ayoub From: ayoub Date: November 24th, 2010 07:35 pm (UTC) (linky)
Option b would be more correct if it was:

The Romans' bridges and roads were vital for moving troops' supplies.

The the (hey, remember them?) before troops' implies a single troop in motion, and moves it into a grey area.

Edited at 2010-11-24 10:35 pm (UTC)
dakegra From: dakegra Date: November 24th, 2010 07:37 pm (UTC) (linky)
ooh, I don't know about that.
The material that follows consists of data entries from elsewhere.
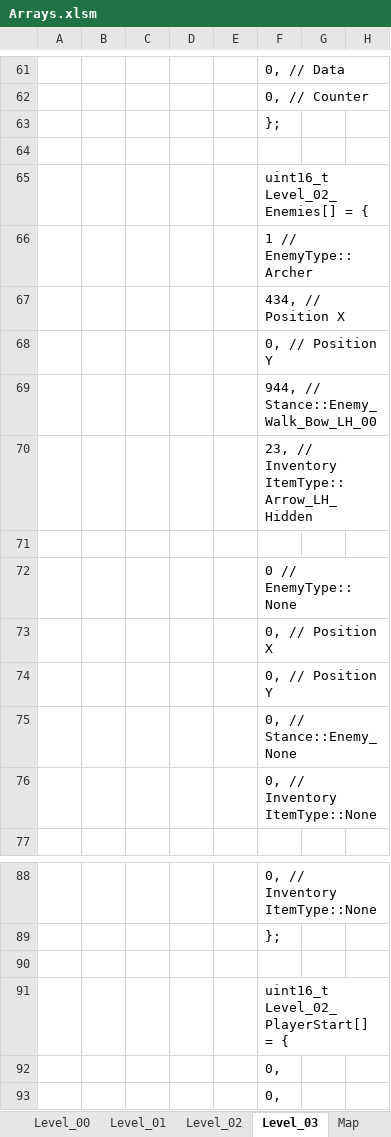
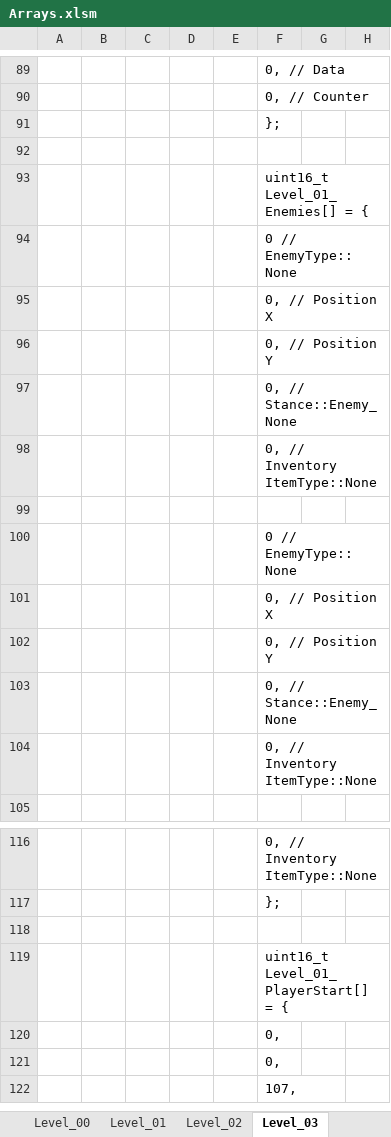
Before and after one commit to Press-Play-On-Tape/ChakanaChallenge, an Excel workbook: Arrays.xlsm, sheet Level_03, drawn as a sheet; only a part is shown, gaps mark what is left out; the shorter side is filled out with more unchanged rows; values as stored, in another font and other column widths than the file's, no borders; charts and pictures not drawn; addresses are those after the commit; the diff covers the shown part only; the diff names each change by its address in the sheet, - before the commit and + after, or states it on an @@ line.

```diff
--- a/Arrays.xlsm (sheet Level_03)
+++ b/Arrays.xlsm (sheet Level_03)
-F93: uint16_t Level_02_Enemies[] = {
+F93: uint16_t Level_01_Enemies[] = {
-F94: 1 // EnemyType::Archer
+F94: 0 // EnemyType::None
-F95: 434, // Position X
+F95: 0, // Position X
-F97: 944, // Stance::Enemy_Walk_Bow_LH_00
+F97: 0, // Stance::Enemy_None
-F98: 23, // Inventory ItemType::Arrow_LH_Hidden
+F98: 0, // Inventory ItemType::None
-F119: uint16_t Level_02_PlayerStart[] = {
+F119: uint16_t Level_01_PlayerStart[] = {
```
Also changed, not shown: 28 added rows and 25 edited cells elsewhere in this sheet, sheet Level_02, sheet Level_00, sheet Level_01, sheet Stances, other sheet tabs, formulas that keep their value, charts or pictures, 16 other files.
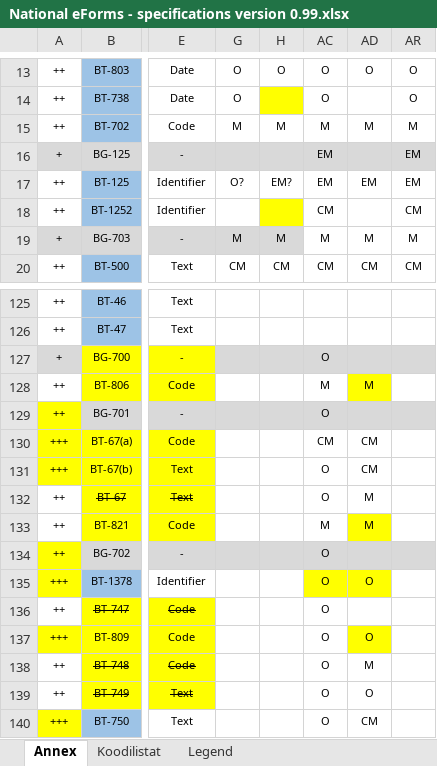
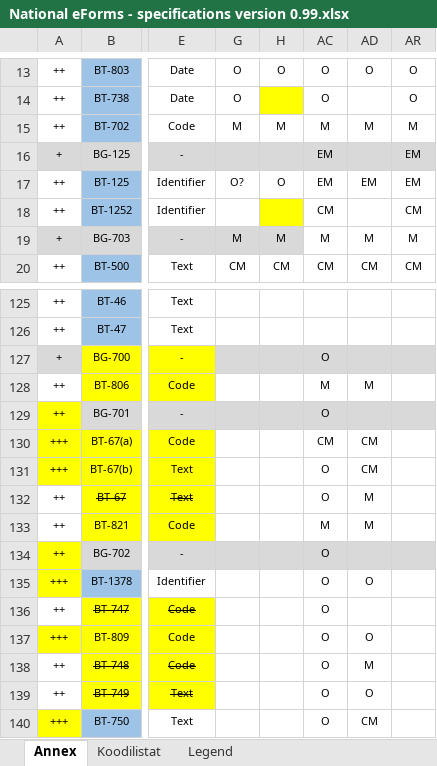
Before and after one commit to Hankintailmoitukset/hilma-api, an Excel workbook: National eForms - specifications version 0.99.xlsx, sheet Annex, drawn as a sheet; only a part is shown, gaps mark what is left out; values as stored, in another font and other column widths than the file's, no borders; conditional formats not drawn; the diff names each change by its address in the sheet, - before the commit and + after, or states it on an @@ line.

Commit message:
Updated National eForms specs v0.99

```diff
--- a/National eForms - specifications version 0.99.xlsx (sheet Annex)
+++ b/National eForms - specifications version 0.99.xlsx (sheet Annex)
-H17: EM?
+H17: O
-AD128 fill: #FFFF00
+AD128 fill: none
-AD133 fill: #FFFF00
+AD133 fill: none
-AC135:AD135 fill: #FFFF00
+AC135:AD135 fill: none
-AD137 fill: #FFFF00
+AD137 fill: none
```
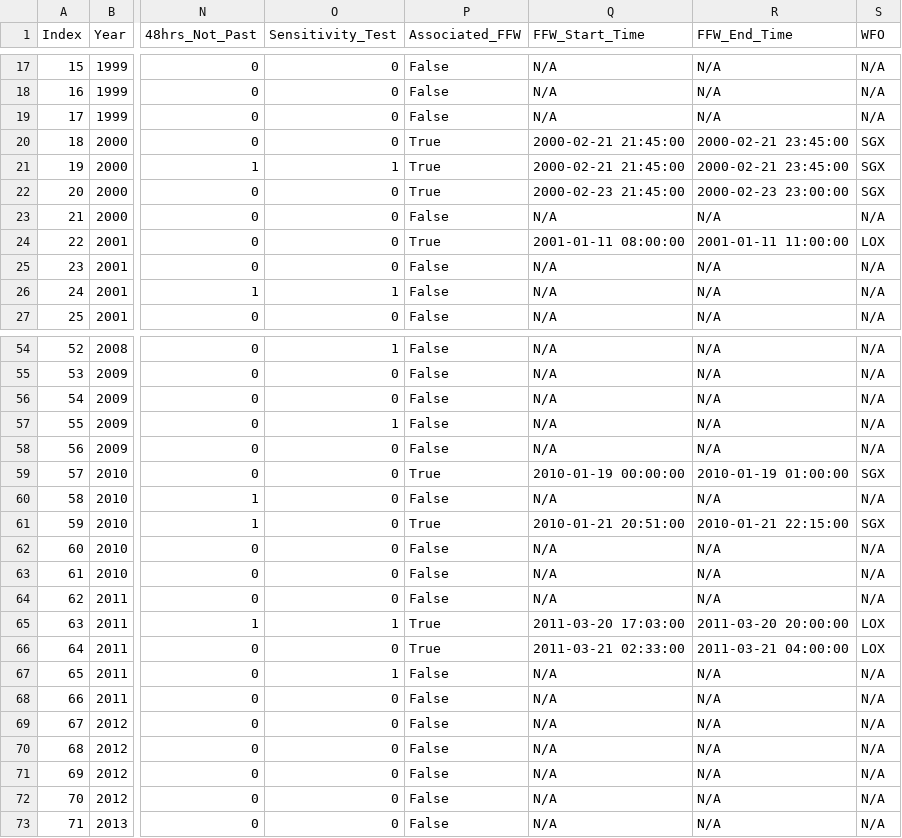
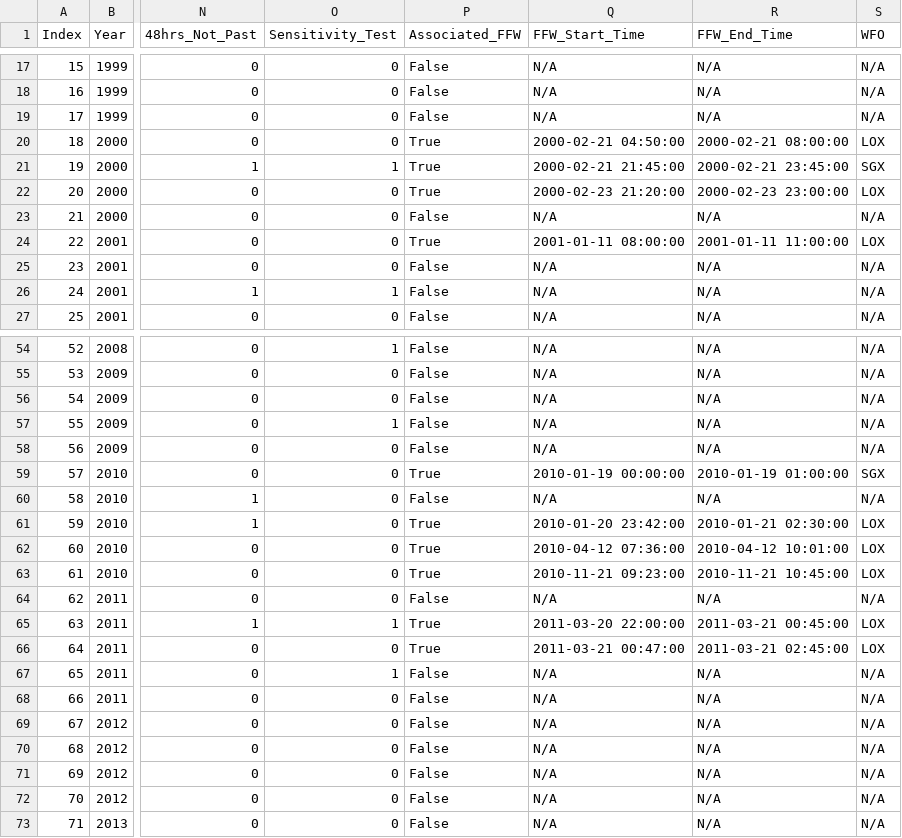
Before and after one commit to jntp/masters-scripts, a CSV file: output/NCFR_Catalog_final.csv, drawn as a sheet; only a part is shown, gaps mark what is left out; the diff covers the shown part only; the diff names each change by its address in the sheet, - before the commit and + after, or states it on an @@ line.

```diff
--- a/output/NCFR_Catalog_final.csv
+++ b/output/NCFR_Catalog_final.csv
-Q20 (FFW_Start_Time): 2000-02-21 21:45:00
+Q20 (FFW_Start_Time): 2000-02-21 04:50:00
-R20 (FFW_End_Time): 2000-02-21 23:45:00
+R20 (FFW_End_Time): 2000-02-21 08:00:00
-S20 (WFO): SGX
+S20 (WFO): LOX
-Q22 (FFW_Start_Time): 2000-02-23 21:45:00
+Q22 (FFW_Start_Time): 2000-02-23 21:20:00
-S22 (WFO): SGX
+S22 (WFO): LOX
-Q61 (FFW_Start_Time): 2010-01-21 20:51:00
+Q61 (FFW_Start_Time): 2010-01-20 23:42:00
-R61 (FFW_End_Time): 2010-01-21 22:15:00
+R61 (FFW_End_Time): 2010-01-21 02:30:00
-S61 (WFO): SGX
+S61 (WFO): LOX
-P62:P63 (Associated_FFW): False
+P62:P63 (Associated_FFW): True
-Q62 (FFW_Start_Time): N/A
+Q62 (FFW_Start_Time): 2010-04-12 07:36:00
-R62 (FFW_End_Time): N/A
+R62 (FFW_End_Time): 2010-04-12 10:01:00
-S62:S63 (WFO): N/A
+S62:S63 (WFO): LOX
-Q63 (FFW_Start_Time): N/A
+Q63 (FFW_Start_Time): 2010-11-21 09:23:00
-R63 (FFW_End_Time): N/A
+R63 (FFW_End_Time): 2010-11-21 10:45:00
-Q65 (FFW_Start_Time): 2011-03-20 17:03:00
+Q65 (FFW_Start_Time): 2011-03-20 22:00:00
-R65 (FFW_End_Time): 2011-03-20 20:00:00
+R65 (FFW_End_Time): 2011-03-21 00:45:00
-Q66 (FFW_Start_Time): 2011-03-21 02:33:00
+Q66 (FFW_Start_Time): 2011-03-21 00:47:00
-R66 (FFW_End_Time): 2011-03-21 04:00:00
+R66 (FFW_End_Time): 2011-03-21 02:45:00
```
Also changed, not shown: 68 edited cells elsewhere in this file, 1 other file.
Surely you can say "the troops" and mean more than one?
ayoub From: ayoub Date: November 24th, 2010 07:40 pm (UTC) (linky)
It makes it ambiguous in that sentence structure.

The troop's or the troops' at the beginning of the sentense is fine (as in the Romans'), but adding it again later on can separate the plural from a singular option, for correct sentence structure...

Oh, and I get a headache just looking at the last one!

Edited at 2010-11-24 10:40 pm (UTC)
miss_t_ide From: miss_t_ide Date: November 25th, 2010 04:59 am (UTC) (linky)
I'm going to disagree with you. We talk about "the troops", rather than just "troops", in order to identify them with the particular nation or set of nations. If we're talking about a single troop then we would probably say "a troop". Removing the the from that sentence makes it less clear that we're talking about the Romans' own troops, rather than troops in general.
ayoub From: ayoub Date: November 25th, 2010 02:17 pm (UTC) (linky)
You might be right :)
redatt From: redatt Date: November 24th, 2010 07:38 pm (UTC) (linky)
They are all okay except the last one which is just bad and wrong.

So there.
chiller From: chiller Date: November 24th, 2010 09:12 pm (UTC) (linky)
Hm. I got all of these correct.

These sentences are worded very carefully to indicate whether the subject/object of the sentence is singular or plural, so bearing that in mind I would have expected them to have used "this [or that] troop's" if they intended the word to be singular.

A is correct if we are talking about one (very busy) Roman, and C would be correct, if we were sure that "the" in that sentence referred to a single troop. But the sentences just weren't that sloppily worded.
miss_t_ide From: miss_t_ide Date: November 25th, 2010 05:04 am (UTC) (linky)
I agree!
magda_vogelsang From: magda_vogelsang Date: November 24th, 2010 11:37 pm (UTC) (linky)
Your assessment is correct, though I made the correct assumptions as to what they had in mind and picked b.

In fact, I took the test and got them all right. But I suspect this doesn't surprise you.

Annoyingly, I do sometime find myself typing a ' before an s at the end of the word on autopilot when it doesn't belong there, but that's a typo rather than something I've done on purpose (my fingers made me do it).
maryrcrumpton From: maryrcrumpton Date: November 25th, 2010 04:40 pm (UTC) (linky)
I agree with your analysis :-)

Mary x
10 thoughts or leave a thought